I find it rather unprofessional that the eBay seller would feel the need to explain how the collectibles market works; even if under the guise of education (the interested collector will be more interested in provenance and price than an economics lesson), and odder still that the estate company would misread the auction listing so badly (of course, perhaps we’re reading an edited version?). But the fact remains, dealer are so harassed and worried about their reputations, they are willing to air more dirty laundry than the panties worn by a former pinup queen.

I just wish there was a way to use all of this to my advantage; rather anything to end up with this collection of vintage burlesque ephemera.

Stamps Of Approval

Don’t ask me how I found this post by Paul Overton of DudeCraft (it’s not that I wouldn’t tell you, I just haven’t a clue), but once I did, I had to share the story his lessons in postage stamps. See, he didn’t want to spend the extra money on putting postage on the postcards they were giving away at their festival (they were already 5K in the hole), but she did. And she was gonna do it, regardless of what he said. This is what happened:

Then, day one of the camp hits. People register, they get their packets, and that’s when I heard a girl say this: “Cool, free postcard. No way, it’s already got a stamp on it! Nice!”. I was furious. Furious in the way you are when you know that you’re learning a valuable lesson against your will. It didn’t stop there though. It became like my own personal nightmare. Everywhere I went people were either talking about the damned postcard or stopping me to thank me for including the stamp. At the first lunch, everybody was sitting on the lawn, and probably half of them were writing on postcards. Sharon was as right as she had ever been about a business decision and I couldn’t have been more wrong.

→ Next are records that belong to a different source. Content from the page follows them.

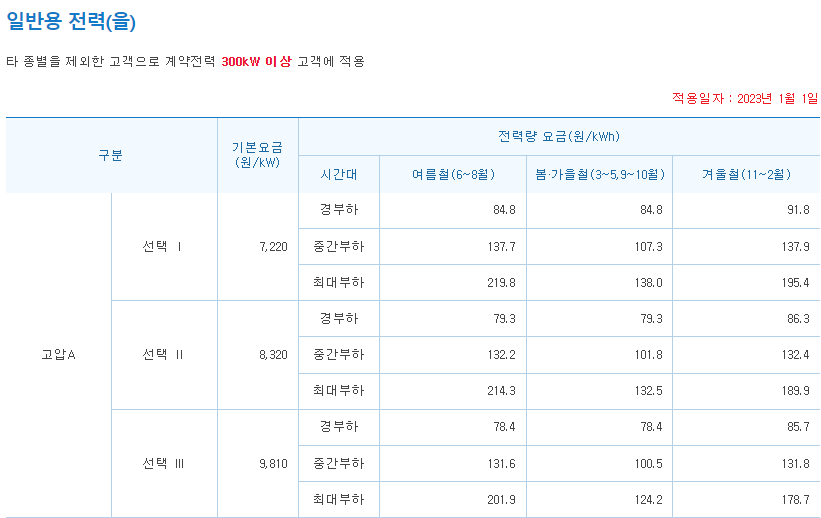
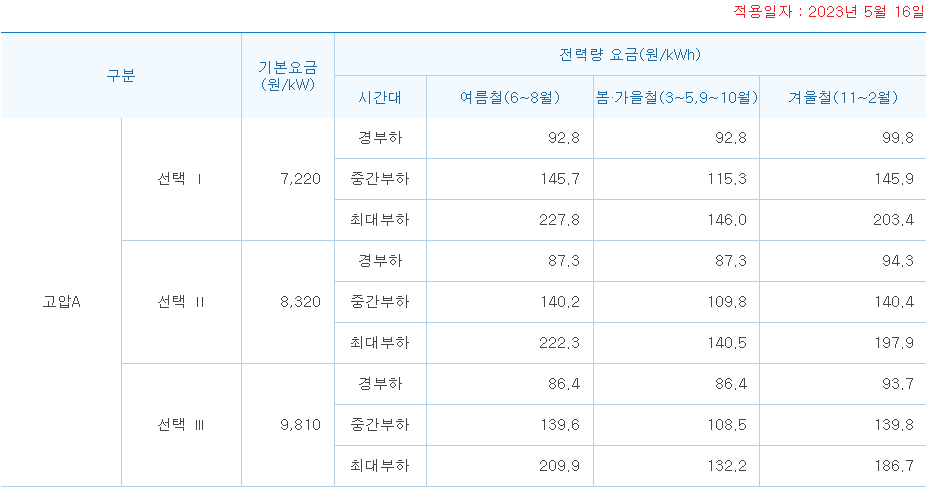
adding linprog results

diff --git a/linprogthree.html b/linprogthree.html
@@ -373,9 +373,9 @@
         
         <p>이전 포스팅에서 봤던 문제에서는 목적함수와 제약조건식들이 모두 선형이었다. 제곱항, 로그항 등은 없었다. 이 경우, 선형계획법 (Linear Programming) 을 이용해서 풀 수 있다.</p>
 
-<p>선형계획법을 `무료로’ 수행하기 위해서는, Python에서 cvxopt 패키지 설치 후 glpk 모듈을 쓸 수 있다 <a href="https://cvxopt.org/install/">(설치 방법 링크)</a>. 무료인 만큼 계산 시간이 많이 필요하지만, 그래도 적절한 가정들 하에 간소화된 에너지 최적화 문제들은 푸는 것 자체는 가능하다.</p>
+<p>선형계획법을 ‘무료로’ 수행하기 위해서는, Python에서 cvxopt 패키지 설치 후 glpk 모듈을 쓸 수 있다 <a href="https://cvxopt.org/install/">(설치 방법 링크)</a>. 무료인 만큼 계산 시간이 많이 필요하지만, 그래도 적절한 가정들 하에 간소화된 에너지 최적화 문제들은 푸는 것 자체는 가능하다.</p>
 
-<p>`유료로’ 수행하는 방법으로는 MATLAB optimization toolbox 사용, 또는 값비싼 상용 solver들 (CPLEX, Gurobi) 사용 등이 있다. 박사과정 때 MATLAB에 Gurobi academic license를 연계해서 써 봤는데, 정말 빠르긴 빨랐다. (다만 Gurobi commercial license의 permanent version 가격이 천만원 단위였던 것으로 기억하는데… 최근에는 cloud 접속 방식으로 필요한 만큼만 사용할 수 있는 서비스가 있다고 얼핏 듣기는 했다.)</p>
+<p>‘유료로’ 수행하는 방법으로는 MATLAB optimization toolbox 사용, 또는 값비싼 상용 solver들 (CPLEX, Gurobi) 사용 등이 있다. 박사과정 때 MATLAB에 Gurobi academic license를 연계해서 써 봤는데, 정말 빠르긴 빨랐다. (다만 Gurobi commercial license의 permanent version 가격이 천만원 단위였던 것으로 기억하는데… 최근에는 cloud 접속 방식으로 필요한 만큼만 사용할 수 있는 서비스가 있다고 얼핏 듣기는 했다.)</p>
 
 <p><br />
 이 포스팅에서는 Python cvxopt 패키지의 glpk 모듈로 선형계획법 문제를 코딩해 푸는 과정을 설명한다.</p>
@@ -537,9 +537,9 @@
 <p><br />
 마지막으로, 목적함수를 코딩한다. 목적함수에서 각 변수들에 붙는 계수들을 모은 벡터 $\texttt{c}$를 만든다.</p>
 
-<div class="language-python highlighter-rouge"><div class="highlight"><pre class="highlight"><code><span class="n">eleccost_offpeak</span> <span class="o">=</span> <span class="mf">79.3</span><span class="o">*</span><span class="mf">1.137</span> <span class="c1"># 경부하 시간의 전력요금 (1.137을 곱해 부가가치세, 전력산업기반기금 고려)
-</span><span class="n">eleccost_mid</span> <span class="o">=</span> <span class="mf">132.2</span><span class="o">*</span><span class="mf">1.137</span> <span class="c1"># 중간부하 시간의 전력요금
-</span><span class="n">eleccost_peak</span> <span class="o">=</span> <span class="mf">214.3</span><span class="o">*</span><span class="mf">1.137</span> <span class="c1"># 최대부하 시간의 전력요금
+<div class="language-python highlighter-rouge"><div class="highlight"><pre class="highlight"><code><span class="n">eleccost_offpeak</span> <span class="o">=</span> <span class="mf">87.3</span><span class="o">*</span><span class="mf">1.137</span> <span class="c1"># 경부하 시간의 전력요금 (1.137을 곱해 부가가치세, 전력산업기반기금 고려)
+</span><span class="n">eleccost_mid</span> <span class="o">=</span> <span class="mf">140.2</span><span class="o">*</span><span class="mf">1.137</span> <span class="c1"># 중간부하 시간의 전력요금
+</span><span class="n">eleccost_peak</span> <span class="o">=</span> <span class="mf">222.3</span><span class="o">*</span><span class="mf">1.137</span> <span class="c1"># 최대부하 시간의 전력요금
 </span><span class="n">eleccost</span> <span class="o">=</span> <span class="n">np</span><span class="p">.</span><span class="nf">hstack</span><span class="p">([</span><span class="n">eleccost_offpeak</span><span class="o">*</span><span class="n">np</span><span class="p">.</span><span class="nf">ones</span><span class="p">((</span><span class="mi">1</span><span class="p">,</span><span class="mi">8</span><span class="p">)),</span>
                       <span class="n">eleccost_mid</span><span class="o">*</span><span class="n">np</span><span class="p">.</span><span class="nf">ones</span><span class="p">((</span><span class="mi">1</span><span class="p">,</span><span class="mi">3</span><span class="p">)),</span>
                       <span class="n">eleccost_peak</span><span class="o">*</span><span class="n">np</span><span class="p">.</span><span class="nf">ones</span><span class="p">((</span><span class="mi">1</span><span class="p">,</span><span class="mi">1</span><span class="p">)),</span>
@@ -562,9 +562,19 @@
 </span><span class="n">p_discharge</span> <span class="o">=</span> <span class="n">np</span><span class="p">.</span><span class="nf">array</span><span class="p">(</span><span class="n">x</span><span class="p">[</span><span class="mi">1</span><span class="p">][</span><span class="mi">48</span><span class="p">:</span><span class="mi">72</span><span class="p">])</span> <span class="c1"># 시간별 배터리 방전을 통해 부하에 전달되는 전기 (방전에 따른 손실 발생 후)
 </span><span class="n">e_batt</span> <span class="o">=</span> <span class="n">np</span><span class="p">.</span><span class="nf">array</span><span class="p">(</span><span class="n">x</span><span class="p">[</span><span class="mi">1</span><span class="p">][</span><span class="mi">72</span><span class="p">:])</span> <span class="c1"># 시간별 배터리 내 저장된 에너지 (t=0 포함함)
 </span></code></pre></div></div>
+<p><br />
+배터리의 충전/방전 스케줄이 어떤지, 그리고 배터리 내 에너지가 어떻게 변화하는지 그래프로 보자</p>
 
-<p>배터리의 충전/방전 스케줄이 어떤지, 그리고 배터리 내 에너지가 어떻게 변화하는지 그래프로 보자
-(계산 결과를 그래프와 같이 보여주기)</p>
+<p><img src="/assets/images/linprogthree/result_24hour.png" alt="result_24hour" class="align-center" />
+<em>24시간 동안의 시스템 operation plot.</em></p>
+
+<p>경부하 시간대인 5~6시, 6~7시, 7~8시에 수전 (power from grid) 이 부하 (power load) 보다 크며 배터리 내 에너지 (energy from battery) 가 증가한다. 즉 요금이 저렴한 시간에 배터리가 충전된다.</p>
+
+<p>그리고 중간부하 시간대인 8~9시, 9~10시, 10~11시에는 충전도 방전도 되지 않다가, 요금이 가장 비싼 최대부하 시간대인 11~12시에 배터리가 방전되어 수전을 감소시킨다.</p>
+
+<p>그리고 중간부하 시간대인 12~13시에 다시 충전된 후, 다시 최대부하 시간대인 13~14시, 14~15시에 완전히 방전된다. 12~13시에는 경부하가 아닌 중간부하 시간대임에도 불구하고, 바로 뒤에 최대부하 시간대가 오기 때문에 배터리가 충전되었다.</p>
+
+<p>즉 선형계획법으로 구한 충/방전 스케줄은, 예상했던 대로 시간대별 전기요금 차이에 따른 ‘차익거래’를 추구하는 스케줄이다.</p>
 
 <div class="notice--info">
 

diff --git a/linprogfour.html b/linprogfour.html
@@ -465,7 +465,7 @@ $\vdots$
 
 <p>이렇게 큰 scale의 문제를 다루는 경우 두 가지 이슈가 생긴다.</p>
 
-<p>첫 번째 이슈는, 계산 시간이 매우 길어진다는 것이다. 필자의 경험 상, 변수가 수십만 개가 되면 Python cvxopt의 경우 계산시간이 수십 분 이상으로 늘어날 수 있고 MATLAB optimization toolbox 등을 써도 분 단위는 걸린다. Input 변수들의 값을 바꿔보면서 계산을 여러 번 돌리는 parametric study를 하고자 할 경우 이는 중요한 이슈일 수 있다. 그래도 계산 시간 이슈는 해결책이 있다고 치자 (비싼 워크스테이션을 쓰든, 상용 solver의 cloud 서비스를 쓰든, 내가 자는 동안에도 컴퓨터를 돌리든…).</p>
+<p>첫 번째 이슈는, 계산 시간이 매우 길어진다는 것이다. 필자의 경험 상, 변수가 수십만 개가 되면 Python cvxopt의 경우 계산시간이 수십 분 이상으로 늘어날 수 있고 MATLAB optimization toolbox 등을 써도 분 단위는 걸린다. Input 변수들의 값을 바꿔보면서 계산을 여러 번 돌리는 parametric study를 하고자 할 경우 이는 중요한 이슈다. 그래도 계산 시간 이슈는 해결책이 있다고 치자 (비싼 워크스테이션을 쓰든, 상용 solver의 cloud 서비스를 쓰든, 내가 자는 동안에도 컴퓨터를 돌리든…).</p>
 
 <p>두 번째 이슈는, 20년이라는 긴 기간 동안의 `시간별’ 전기부하 데이터와 태양광 발전량 데이터를 구하기 쉽지 않다는 것이다. 기상청 시간별 일사량 및 건물의 스마트미터 계측 모두, 아직은 그만큼 역사가 오래되지 않았기 때문이다. 심지어 일부 기상대에서는 아직도 시간별 일사량 자체를 제공하지 않기도 한다. 이런 경우 없는 데이터를 만들어낸다는 해결책은 마땅치 않은 경우가 대부분이다.</p>
 
@@ -481,6 +481,8 @@ $\vdots$
 
 <p>$e_{\text{batt}}[0] = e_{\text{batt}}[8760]$
 이는 1년치 자료만을 사용하는 최적화 문제가 `같은 1년의 반복을 가정’함에 착안해, 해당 1년의 시작 직전 시간의 배터리 내 에너지 저장량과 끝 시간의 배터리 내 에너지 저장량을 같게 만드는 것이다. 2년차에서 0번째 시간은 1년차의 8760번째 시간과 같기 때문이다.</p>
+
+<p>더 현실적으로는 ‘태양광 설치가 가능한 면적 제약’, 즉 어떤 상수 $A$에 대해 $s_{\text{pv}} \leq A$도 고려할 수 있다. 지붕 등 설치 가능 면적이 크지 않다면 이는 중요한 제약이다. 또한 <a href="https://cyber.kepco.co.kr/ckepco/front/jsp/CY/H/B/CYHBHP00101.jsp">태양광 잉여분을 역송할 경우의 상계거래</a> 등도 제약조건으로 둘 수 있다. 다만 이 포스팅의 예제는 선형계획 계산 자체를 설명하는 것이 목적이므로, 이러한 심화적 조건들은 적용하지 않는다.</p>
 
 <p><br />
 지금까지의 내용을 반영해, 1년치 자료를 입력으로 받아서 태양광과 배터리 용량을 결정하는 최적화 문제를 구성하고 풀어내는 Python 코드는 아래와 같다.</p>
@@ -580,7 +582,9 @@ $\vdots$
 <span class="n">plt</span><span class="p">.</span><span class="nf">grid</span><span class="p">(</span><span class="bp">True</span><span class="p">)</span>
 </code></pre></div></div>
 
-<p>위 코드의 초반부에서 시간별 전기 부하, 시간별 태양광 발전량, 시간별 전기 요금을 텍스트 파일로부터 불러왔다. 코드 내에 1년 (8,760시간) 내 각 시간별로 대응하는 수치들을 다 써 줄 수 없기 때문이다. 이 때 주의할 점은, <a href="https://cyber.kepco.co.kr/ckepco/front/jsp/CY/D/C/CYDCHP00403.jsp">공휴일의 최대수요전력 및 사용전력량은 경부하시간대로 계량하고, 공휴일이 아닌 토요일 최대부하시간대의 사용전력량은 중간부하시간대로 계량한다</a>는 것이다. $\texttt{eleccost_hourly.txt}$에 해당 사항이 반영되어 있는지 확인해야 한다. 그렇지 않으면 전기요금 및 전기요금 절감액이 과다계상된다.</p>
+<p>위 코드의 초반부에서 시간별 전기 부하, 시간별 태양광 발전량, 시간별 전기 요금을 텍스트 파일로부터 불러왔다. 코드 내에 1년 (8,760시간) 내 각 시간별로 대응하는 수치들을 다 써 줄 수 없기 때문이다.</p>
+
+<p>이 때 주의할 점은, <a href="https://cyber.kepco.co.kr/ckepco/front/jsp/CY/D/C/CYDCHP00403.jsp">공휴일의 최대수요전력 및 사용전력량은 경부하시간대로 계량하고, 공휴일이 아닌 토요일 최대부하시간대의 사용전력량은 중간부하시간대로 계량한다</a>는 것이다. $\texttt{eleccost_hourly.txt}$에 해당 사항이 반영되어 있는지 확인해야 한다. 그렇지 않으면 전기요금 및 전기요금 절감액이 과다계상된다.</p>
 
 <p>(계산 결과)</p>
 

diff --git a/assets/js/lunr/lunr-store.js b/assets/js/lunr/lunr-store.js
@@ -66,7 +66,7 @@ var store = [{
         "teaser": null
       },{
         "title": "정수선형계획법 기반 분산에너지시스템 최적화 설명 - 3) 배터리의 충/방전 스케줄 정하기: Python 코드",
-        "excerpt":"이전 포스팅에서 봤던 문제에서는 목적함수와 제약조건식들이 모두 선형이었다. 제곱항, 로그항 등은 없었다. 이 경우, 선형계획법 (Linear Programming) 을 이용해서 풀 수 있다. 선형계획법을 `무료로’ 수행하기 위해서는, Python에서 cvxopt 패키지 설치 후 glpk 모듈을 쓸 수 있다 (설치 방법 링크). 무료인 만큼 계산 시간이 많이 필요하지만, 그래도 적절한 가정들 하에 간소화된...","categories": ["Energy"],
+        "excerpt":"이전 포스팅에서 봤던 문제에서는 목적함수와 제약조건식들이 모두 선형이었다. 제곱항, 로그항 등은 없었다. 이 경우, 선형계획법 (Linear Programming) 을 이용해서 풀 수 있다. 선형계획법을 ‘무료로’ 수행하기 위해서는, Python에서 cvxopt 패키지 설치 후 glpk 모듈을 쓸 수 있다 (설치 방법 링크). 무료인 만큼 계산 시간이 많이 필요하지만, 그래도 적절한 가정들 하에 간소화된...","categories": ["Energy"],
         "tags": ["선형계획법","부하패턴","경제성분석","Python"],
         "url": "/linprogthree.html",
         "teaser": null

diff --git a/scrapper.html b/scrapper.html
@@ -104,6 +104,29 @@
 </head>
 
 
+<script type="text/x-mathjax-config">
+    MathJax.Hub.Config({
+        TeX: {
+          equationNumbers: {
+            autoNumber: "AMS"
+          }
+        },
+        tex2jax: {
+        inlineMath: [ ['$', '$'] ],
+        displayMath: [ ['$$', '$$'] ],
+        processEscapes: true,
+      }
+    });
+    MathJax.Hub.Register.MessageHook("Math Processing Error",function (message) {
+          alert("Math Processing Error: "+message[1]);
+        });
+    MathJax.Hub.Register.MessageHook("TeX Jax - parse error",function (message) {
+          alert("Math Processing Error: "+message[1]);
+        });
+    </script>
+<script type="text/javascript" async src="https://cdn.mathjax.org/mathjax/latest/MathJax.js?config=TeX-MML-AM_CHTML">
+</script>
+
 
 <!-- end custom head snippets -->
 </head>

It’s funny because Sharon claims that she knows nothing about marketing, branding, or business really. I disagree, but I let her keep her Bohemian front because I think it’s cute. Whatever the case, she taught me one of the most valuable lessons I’ve ever learned during that festival. Give extra, and when your back is against the wall, give more.

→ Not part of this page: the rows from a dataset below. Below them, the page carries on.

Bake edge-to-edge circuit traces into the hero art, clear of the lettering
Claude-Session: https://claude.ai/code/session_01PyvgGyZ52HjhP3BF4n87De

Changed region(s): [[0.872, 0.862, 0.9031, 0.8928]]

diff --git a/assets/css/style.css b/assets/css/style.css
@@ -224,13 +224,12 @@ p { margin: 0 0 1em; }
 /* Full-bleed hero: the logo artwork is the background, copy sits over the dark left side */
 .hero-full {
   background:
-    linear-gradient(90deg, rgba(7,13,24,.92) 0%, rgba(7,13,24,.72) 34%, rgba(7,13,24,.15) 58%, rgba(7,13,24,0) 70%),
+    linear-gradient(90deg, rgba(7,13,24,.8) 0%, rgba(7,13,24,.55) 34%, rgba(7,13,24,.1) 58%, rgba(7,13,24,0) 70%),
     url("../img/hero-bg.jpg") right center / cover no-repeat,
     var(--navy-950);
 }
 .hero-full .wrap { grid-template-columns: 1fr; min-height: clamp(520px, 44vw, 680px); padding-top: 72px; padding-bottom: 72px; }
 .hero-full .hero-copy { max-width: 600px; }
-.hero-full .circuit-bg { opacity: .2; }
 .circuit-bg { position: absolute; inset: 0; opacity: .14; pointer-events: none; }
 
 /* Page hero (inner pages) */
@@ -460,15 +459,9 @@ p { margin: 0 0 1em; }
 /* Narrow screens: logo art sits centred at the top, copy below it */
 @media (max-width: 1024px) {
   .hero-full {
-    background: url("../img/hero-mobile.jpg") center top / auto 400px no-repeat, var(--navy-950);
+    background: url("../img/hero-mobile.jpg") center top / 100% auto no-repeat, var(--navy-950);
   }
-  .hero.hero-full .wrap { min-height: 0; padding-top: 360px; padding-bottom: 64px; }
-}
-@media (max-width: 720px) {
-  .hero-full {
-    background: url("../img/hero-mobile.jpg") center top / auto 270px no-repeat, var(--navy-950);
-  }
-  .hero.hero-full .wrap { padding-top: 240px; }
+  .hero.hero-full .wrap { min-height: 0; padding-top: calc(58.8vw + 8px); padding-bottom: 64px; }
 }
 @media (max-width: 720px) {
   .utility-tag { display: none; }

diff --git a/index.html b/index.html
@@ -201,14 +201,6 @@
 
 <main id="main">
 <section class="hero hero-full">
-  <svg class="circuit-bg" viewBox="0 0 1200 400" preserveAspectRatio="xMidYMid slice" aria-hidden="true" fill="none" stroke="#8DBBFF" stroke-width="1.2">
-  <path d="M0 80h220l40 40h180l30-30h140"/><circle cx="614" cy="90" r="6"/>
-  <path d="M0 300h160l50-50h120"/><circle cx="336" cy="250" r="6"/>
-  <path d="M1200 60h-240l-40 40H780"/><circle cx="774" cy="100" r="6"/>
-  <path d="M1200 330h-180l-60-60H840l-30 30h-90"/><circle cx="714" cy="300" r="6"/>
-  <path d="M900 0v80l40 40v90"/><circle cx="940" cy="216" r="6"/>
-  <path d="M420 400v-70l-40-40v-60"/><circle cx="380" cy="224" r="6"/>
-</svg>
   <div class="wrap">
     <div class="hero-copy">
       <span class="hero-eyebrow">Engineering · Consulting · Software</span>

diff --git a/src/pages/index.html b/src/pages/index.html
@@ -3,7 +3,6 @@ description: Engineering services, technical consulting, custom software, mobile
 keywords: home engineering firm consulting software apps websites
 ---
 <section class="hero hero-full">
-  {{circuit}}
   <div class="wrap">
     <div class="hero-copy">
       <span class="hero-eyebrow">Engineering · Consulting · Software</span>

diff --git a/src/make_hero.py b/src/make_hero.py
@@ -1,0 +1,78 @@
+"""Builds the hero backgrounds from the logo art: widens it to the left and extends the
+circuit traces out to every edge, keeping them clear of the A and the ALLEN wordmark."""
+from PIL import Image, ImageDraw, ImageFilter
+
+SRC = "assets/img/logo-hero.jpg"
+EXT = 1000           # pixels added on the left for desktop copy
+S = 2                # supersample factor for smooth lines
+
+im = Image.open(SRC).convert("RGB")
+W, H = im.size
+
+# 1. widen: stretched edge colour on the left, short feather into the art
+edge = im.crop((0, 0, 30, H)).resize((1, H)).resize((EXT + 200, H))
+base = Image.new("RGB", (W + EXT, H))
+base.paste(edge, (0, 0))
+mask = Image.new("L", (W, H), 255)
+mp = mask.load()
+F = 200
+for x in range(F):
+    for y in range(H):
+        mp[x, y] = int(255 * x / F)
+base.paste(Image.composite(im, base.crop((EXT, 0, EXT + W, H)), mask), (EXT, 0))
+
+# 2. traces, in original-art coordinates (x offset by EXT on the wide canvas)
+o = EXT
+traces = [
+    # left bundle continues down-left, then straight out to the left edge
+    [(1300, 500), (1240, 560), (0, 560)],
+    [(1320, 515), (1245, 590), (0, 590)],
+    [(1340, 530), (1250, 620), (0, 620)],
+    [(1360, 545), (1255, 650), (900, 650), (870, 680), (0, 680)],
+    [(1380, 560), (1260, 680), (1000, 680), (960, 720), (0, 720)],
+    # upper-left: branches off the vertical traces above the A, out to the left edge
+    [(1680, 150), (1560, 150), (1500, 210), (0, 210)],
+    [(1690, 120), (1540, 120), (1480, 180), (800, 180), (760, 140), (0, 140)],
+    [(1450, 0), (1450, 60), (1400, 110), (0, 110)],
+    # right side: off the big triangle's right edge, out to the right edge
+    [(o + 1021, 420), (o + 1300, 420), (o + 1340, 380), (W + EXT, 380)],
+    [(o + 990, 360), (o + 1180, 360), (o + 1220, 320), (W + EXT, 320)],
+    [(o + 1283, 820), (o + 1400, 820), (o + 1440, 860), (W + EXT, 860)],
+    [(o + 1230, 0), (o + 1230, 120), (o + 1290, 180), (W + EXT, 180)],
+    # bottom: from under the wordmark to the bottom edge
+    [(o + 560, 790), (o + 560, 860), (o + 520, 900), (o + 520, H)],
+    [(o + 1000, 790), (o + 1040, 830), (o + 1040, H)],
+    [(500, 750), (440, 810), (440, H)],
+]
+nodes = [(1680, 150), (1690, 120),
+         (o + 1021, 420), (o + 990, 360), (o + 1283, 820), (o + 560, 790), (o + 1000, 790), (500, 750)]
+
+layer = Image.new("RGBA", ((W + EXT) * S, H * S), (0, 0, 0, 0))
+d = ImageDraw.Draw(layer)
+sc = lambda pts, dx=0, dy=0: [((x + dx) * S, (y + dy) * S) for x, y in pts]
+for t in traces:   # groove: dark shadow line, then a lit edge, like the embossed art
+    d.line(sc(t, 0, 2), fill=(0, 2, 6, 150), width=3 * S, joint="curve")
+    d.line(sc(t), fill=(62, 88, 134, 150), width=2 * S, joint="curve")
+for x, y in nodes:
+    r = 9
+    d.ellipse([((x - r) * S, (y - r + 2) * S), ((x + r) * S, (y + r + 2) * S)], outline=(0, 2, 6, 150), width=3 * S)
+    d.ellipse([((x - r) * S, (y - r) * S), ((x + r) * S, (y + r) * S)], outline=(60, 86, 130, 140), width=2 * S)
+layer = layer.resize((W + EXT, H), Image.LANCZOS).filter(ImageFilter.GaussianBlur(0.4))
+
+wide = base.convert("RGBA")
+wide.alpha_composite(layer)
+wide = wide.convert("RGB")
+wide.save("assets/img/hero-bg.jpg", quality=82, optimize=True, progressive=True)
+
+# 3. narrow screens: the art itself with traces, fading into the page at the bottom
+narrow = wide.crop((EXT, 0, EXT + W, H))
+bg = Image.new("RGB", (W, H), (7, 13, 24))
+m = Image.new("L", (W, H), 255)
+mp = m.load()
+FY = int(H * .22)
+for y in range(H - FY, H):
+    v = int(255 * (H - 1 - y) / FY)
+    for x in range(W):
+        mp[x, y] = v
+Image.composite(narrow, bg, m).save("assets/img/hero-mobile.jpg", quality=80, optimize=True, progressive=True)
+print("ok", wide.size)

I love not only the lesson learned, but the way he writes it. And I love all the letting writing/postcard sending that went on.

Direct Marketing Crank Response, 1917

An amazing entry I found in The Journal of American History, Volume XI, January-February-March, No. 1, (copyright, 1917, The National Historical Society) which speaks as much to direct marketing responses as it does to attitudes about media. The National Historical Society, seeking to increase membership and circulation of the journal, had been “prosecuting a very extensive postal card campaign.” One of the recipients of the direct marketing response cards sent in a reply:

Dear Sirs:

I respectfully decline to become a member of your society. I have absolutely no faith in American History. When the history of this great war will be written then you will have to take your information from the American newspapers, which have published more lies during the last 2 years than have been published since the beginning of the world. Yours truly,

C. SEITZ.

The journal also notes that the correspondence was sent to the New York Tribune, where a representative of the newspaper tried interview Mr. Seitz by telephone. All Mr. Seitz would say in reply was, “You are all liars. I would not speak to you.”

the-journal-of-american-history-page-220

Whatjamacallit Wednesday: What’s Left On Thrift Store Shelves May Not Be Anything To Write Home About, But…

What sits on thrift store shelves is quite telling about “us” as a society. On a recent visit to a thrift store, I found proof that we just aren’t writing letters anymore — and if we are, we don’t care so much about how well they are written.

Discarded & donated, two copies of different “how to write letters” books: Standard Book Of Letter Writing & The Someone Cares Encyclopedia of Letter Writing.

standard-book-of-letter-writingsomeone-cares-letter-writing-book